::: Data for review :::

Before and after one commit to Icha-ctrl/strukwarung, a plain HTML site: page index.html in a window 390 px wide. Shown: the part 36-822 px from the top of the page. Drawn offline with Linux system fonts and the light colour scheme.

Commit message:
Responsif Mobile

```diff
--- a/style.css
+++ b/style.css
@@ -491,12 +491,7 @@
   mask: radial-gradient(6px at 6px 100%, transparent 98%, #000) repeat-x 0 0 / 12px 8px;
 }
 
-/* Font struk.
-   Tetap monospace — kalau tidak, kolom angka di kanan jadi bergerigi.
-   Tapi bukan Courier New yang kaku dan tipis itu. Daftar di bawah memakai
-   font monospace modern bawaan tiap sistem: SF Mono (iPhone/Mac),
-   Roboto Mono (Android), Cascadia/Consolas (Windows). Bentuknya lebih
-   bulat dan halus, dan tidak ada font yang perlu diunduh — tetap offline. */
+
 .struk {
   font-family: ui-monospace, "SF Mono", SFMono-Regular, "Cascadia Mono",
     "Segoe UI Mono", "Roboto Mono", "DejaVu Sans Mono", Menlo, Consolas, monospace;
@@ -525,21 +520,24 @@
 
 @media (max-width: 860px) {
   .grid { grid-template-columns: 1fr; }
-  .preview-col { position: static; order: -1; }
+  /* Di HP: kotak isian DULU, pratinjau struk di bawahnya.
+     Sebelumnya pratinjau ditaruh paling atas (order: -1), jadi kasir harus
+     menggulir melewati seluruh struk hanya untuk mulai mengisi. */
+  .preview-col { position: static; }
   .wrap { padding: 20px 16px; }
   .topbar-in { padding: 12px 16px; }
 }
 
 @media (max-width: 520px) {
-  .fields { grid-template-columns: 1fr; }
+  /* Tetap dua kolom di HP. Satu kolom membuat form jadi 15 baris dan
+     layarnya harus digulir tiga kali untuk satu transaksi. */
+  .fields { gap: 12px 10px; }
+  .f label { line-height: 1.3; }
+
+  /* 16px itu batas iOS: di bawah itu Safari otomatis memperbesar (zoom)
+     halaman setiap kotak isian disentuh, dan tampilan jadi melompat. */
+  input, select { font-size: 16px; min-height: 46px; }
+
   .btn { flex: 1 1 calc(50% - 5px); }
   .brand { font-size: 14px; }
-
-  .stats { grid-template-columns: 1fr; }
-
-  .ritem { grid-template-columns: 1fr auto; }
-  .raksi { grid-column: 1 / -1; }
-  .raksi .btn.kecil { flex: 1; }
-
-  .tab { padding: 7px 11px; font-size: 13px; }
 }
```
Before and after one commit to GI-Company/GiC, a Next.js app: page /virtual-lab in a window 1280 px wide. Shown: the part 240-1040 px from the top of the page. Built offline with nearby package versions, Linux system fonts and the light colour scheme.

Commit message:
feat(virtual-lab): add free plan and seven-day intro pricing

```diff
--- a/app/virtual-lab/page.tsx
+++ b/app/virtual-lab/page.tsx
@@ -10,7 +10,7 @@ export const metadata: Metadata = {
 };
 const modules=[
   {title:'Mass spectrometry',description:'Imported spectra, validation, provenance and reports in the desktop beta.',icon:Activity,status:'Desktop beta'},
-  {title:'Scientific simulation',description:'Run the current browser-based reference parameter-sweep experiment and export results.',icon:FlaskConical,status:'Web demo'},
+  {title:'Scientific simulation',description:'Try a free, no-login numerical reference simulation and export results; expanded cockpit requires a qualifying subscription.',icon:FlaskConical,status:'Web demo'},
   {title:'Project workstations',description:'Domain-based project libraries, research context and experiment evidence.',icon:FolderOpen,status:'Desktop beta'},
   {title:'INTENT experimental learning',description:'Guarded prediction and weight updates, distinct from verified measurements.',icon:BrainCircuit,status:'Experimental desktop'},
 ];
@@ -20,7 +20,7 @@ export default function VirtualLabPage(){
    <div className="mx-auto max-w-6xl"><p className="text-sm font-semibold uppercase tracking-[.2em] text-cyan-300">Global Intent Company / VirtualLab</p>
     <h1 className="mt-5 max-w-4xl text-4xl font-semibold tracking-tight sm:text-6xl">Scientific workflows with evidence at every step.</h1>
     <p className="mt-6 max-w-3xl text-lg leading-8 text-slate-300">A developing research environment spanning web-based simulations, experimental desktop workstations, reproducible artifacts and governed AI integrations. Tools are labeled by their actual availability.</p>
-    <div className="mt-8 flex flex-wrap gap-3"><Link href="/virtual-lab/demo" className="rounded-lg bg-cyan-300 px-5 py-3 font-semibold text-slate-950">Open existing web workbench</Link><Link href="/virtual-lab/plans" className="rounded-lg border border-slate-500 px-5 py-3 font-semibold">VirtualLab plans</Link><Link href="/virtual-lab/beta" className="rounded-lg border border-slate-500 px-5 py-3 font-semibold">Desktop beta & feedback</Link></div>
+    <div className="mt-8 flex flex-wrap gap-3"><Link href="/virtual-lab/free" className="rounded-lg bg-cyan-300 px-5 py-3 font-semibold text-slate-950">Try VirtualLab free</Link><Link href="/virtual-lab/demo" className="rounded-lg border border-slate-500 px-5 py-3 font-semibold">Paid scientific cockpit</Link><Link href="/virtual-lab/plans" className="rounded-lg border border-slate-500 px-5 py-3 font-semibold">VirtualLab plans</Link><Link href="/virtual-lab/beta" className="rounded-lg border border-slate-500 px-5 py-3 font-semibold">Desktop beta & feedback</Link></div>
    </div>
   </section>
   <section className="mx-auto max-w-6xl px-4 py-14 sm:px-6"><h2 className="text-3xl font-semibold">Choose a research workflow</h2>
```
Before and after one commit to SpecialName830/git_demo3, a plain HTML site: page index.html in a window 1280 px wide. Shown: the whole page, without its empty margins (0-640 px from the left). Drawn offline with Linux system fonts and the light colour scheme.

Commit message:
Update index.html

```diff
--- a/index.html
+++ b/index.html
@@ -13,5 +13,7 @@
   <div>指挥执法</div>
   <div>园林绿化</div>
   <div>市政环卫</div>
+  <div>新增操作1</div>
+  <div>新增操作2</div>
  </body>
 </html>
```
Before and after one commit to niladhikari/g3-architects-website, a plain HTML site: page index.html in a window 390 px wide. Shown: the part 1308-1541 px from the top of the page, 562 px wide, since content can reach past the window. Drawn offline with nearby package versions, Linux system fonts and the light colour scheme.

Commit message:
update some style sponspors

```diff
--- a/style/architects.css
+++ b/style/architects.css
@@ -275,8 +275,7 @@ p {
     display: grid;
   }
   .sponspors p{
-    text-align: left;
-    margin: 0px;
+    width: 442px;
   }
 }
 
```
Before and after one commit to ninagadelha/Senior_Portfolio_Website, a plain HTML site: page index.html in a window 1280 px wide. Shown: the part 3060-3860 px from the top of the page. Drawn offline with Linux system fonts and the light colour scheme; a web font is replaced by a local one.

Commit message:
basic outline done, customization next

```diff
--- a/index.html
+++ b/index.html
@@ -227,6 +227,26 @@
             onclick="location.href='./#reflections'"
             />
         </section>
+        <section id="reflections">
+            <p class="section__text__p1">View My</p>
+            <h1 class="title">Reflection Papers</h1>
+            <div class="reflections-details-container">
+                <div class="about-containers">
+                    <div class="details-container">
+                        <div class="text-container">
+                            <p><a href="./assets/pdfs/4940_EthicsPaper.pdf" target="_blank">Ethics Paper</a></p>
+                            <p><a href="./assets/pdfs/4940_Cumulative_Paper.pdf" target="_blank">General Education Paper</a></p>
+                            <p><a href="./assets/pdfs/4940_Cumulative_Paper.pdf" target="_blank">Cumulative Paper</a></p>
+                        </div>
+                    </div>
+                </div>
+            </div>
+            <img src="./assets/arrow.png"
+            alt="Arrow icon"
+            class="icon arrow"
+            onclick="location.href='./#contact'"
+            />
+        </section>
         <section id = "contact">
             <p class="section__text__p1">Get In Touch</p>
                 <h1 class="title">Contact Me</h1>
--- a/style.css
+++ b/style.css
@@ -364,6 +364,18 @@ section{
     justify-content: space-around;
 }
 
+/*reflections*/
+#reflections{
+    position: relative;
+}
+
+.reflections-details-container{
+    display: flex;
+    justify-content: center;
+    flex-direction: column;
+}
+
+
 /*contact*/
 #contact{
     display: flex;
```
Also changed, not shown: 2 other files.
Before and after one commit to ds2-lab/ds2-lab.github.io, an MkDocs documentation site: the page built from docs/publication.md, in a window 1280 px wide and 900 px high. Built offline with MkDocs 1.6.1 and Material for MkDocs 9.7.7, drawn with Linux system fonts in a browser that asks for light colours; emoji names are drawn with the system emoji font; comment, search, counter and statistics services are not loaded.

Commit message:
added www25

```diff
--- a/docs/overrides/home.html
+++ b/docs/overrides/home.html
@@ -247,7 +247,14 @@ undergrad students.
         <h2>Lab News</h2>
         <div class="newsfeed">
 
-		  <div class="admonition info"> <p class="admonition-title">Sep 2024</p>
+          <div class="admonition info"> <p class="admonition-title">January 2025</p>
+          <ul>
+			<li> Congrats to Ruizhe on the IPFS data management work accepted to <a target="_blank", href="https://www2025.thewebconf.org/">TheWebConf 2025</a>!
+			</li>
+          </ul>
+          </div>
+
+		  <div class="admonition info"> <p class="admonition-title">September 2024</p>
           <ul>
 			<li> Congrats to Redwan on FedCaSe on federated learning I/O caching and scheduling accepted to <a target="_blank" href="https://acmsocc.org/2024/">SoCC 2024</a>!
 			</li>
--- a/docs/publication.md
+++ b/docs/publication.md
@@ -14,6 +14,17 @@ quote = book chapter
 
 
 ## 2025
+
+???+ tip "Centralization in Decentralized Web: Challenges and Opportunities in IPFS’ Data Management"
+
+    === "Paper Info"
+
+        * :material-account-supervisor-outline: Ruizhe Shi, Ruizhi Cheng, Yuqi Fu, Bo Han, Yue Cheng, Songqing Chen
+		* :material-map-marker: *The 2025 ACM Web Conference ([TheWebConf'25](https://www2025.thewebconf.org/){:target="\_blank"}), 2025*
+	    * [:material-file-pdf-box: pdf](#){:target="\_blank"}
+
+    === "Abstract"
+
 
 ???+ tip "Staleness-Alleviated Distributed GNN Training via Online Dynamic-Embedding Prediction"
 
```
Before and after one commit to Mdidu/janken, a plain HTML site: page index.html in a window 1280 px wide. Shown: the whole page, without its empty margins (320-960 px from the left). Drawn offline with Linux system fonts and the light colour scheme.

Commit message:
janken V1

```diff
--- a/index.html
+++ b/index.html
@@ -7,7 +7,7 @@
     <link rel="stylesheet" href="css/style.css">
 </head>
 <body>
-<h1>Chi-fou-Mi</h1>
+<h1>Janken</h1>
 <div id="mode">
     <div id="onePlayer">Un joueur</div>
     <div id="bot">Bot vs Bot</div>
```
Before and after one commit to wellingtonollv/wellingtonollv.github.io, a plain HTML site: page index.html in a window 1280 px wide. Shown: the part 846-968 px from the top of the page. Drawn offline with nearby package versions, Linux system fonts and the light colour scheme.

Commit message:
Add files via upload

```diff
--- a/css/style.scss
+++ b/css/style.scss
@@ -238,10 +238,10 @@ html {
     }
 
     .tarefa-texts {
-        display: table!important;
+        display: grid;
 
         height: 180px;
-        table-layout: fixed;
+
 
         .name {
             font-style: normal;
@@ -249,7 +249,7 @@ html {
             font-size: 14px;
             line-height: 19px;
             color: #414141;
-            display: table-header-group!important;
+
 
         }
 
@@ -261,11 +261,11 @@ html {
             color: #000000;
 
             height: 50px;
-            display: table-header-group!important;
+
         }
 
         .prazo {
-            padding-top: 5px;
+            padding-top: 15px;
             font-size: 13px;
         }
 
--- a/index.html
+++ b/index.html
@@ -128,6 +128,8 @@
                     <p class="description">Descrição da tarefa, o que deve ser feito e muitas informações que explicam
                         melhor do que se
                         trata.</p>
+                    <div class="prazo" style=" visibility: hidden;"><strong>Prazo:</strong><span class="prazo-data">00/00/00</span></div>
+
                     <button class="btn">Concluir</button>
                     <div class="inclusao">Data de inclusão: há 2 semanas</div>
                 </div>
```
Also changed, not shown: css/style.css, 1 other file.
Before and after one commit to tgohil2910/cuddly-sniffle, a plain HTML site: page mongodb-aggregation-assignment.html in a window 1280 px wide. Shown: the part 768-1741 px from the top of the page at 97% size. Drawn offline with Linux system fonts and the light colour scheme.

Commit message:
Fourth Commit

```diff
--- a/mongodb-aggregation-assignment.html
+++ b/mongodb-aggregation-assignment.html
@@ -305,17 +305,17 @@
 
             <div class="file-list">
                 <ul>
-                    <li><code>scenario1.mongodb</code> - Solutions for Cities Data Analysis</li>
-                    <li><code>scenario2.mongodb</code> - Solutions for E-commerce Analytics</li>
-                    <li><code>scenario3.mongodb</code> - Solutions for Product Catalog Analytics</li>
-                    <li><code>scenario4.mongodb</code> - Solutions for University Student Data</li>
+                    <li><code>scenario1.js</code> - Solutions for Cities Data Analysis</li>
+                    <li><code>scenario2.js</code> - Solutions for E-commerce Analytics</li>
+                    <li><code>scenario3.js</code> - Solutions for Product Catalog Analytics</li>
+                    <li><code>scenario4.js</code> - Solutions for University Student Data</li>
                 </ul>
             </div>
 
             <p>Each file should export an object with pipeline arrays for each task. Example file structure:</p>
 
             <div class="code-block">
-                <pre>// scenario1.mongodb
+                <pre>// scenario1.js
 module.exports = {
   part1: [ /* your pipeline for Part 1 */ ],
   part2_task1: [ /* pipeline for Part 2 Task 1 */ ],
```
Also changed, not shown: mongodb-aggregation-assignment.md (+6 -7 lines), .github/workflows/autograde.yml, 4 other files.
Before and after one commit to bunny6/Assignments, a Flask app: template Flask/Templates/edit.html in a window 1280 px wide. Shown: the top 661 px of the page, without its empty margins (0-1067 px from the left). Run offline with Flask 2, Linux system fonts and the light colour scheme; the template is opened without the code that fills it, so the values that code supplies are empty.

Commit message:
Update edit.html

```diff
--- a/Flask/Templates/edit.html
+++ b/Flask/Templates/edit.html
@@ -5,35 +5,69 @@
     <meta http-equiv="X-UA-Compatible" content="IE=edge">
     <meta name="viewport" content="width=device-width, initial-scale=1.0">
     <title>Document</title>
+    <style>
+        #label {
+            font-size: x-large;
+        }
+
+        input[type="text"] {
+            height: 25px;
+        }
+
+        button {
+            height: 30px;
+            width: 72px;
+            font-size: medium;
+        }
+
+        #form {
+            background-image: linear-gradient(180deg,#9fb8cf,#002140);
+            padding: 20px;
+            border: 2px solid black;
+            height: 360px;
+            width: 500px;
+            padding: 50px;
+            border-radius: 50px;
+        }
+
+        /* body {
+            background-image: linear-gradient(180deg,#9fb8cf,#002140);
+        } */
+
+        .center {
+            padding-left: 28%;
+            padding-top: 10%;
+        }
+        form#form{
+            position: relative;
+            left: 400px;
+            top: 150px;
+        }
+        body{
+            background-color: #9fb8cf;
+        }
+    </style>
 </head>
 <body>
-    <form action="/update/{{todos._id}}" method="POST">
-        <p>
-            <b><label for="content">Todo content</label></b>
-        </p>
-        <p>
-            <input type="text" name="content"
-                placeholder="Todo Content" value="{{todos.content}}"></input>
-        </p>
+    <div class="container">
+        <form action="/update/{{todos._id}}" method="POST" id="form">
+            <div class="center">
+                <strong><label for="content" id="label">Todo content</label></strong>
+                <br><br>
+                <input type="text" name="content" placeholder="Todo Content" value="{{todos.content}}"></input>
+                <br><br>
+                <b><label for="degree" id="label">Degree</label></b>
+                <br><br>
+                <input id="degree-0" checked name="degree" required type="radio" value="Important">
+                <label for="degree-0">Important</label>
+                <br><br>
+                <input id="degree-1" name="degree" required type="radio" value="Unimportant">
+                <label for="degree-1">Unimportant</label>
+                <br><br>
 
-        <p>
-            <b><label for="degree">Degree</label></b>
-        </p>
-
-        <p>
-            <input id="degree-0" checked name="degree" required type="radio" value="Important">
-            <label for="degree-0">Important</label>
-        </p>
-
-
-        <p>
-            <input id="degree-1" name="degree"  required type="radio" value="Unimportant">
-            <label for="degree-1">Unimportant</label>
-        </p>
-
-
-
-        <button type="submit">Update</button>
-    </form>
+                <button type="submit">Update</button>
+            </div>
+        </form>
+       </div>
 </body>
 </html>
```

:::

■ About this task
Report only how many lines in the listing contain the string "height".

■ Solved exercise
8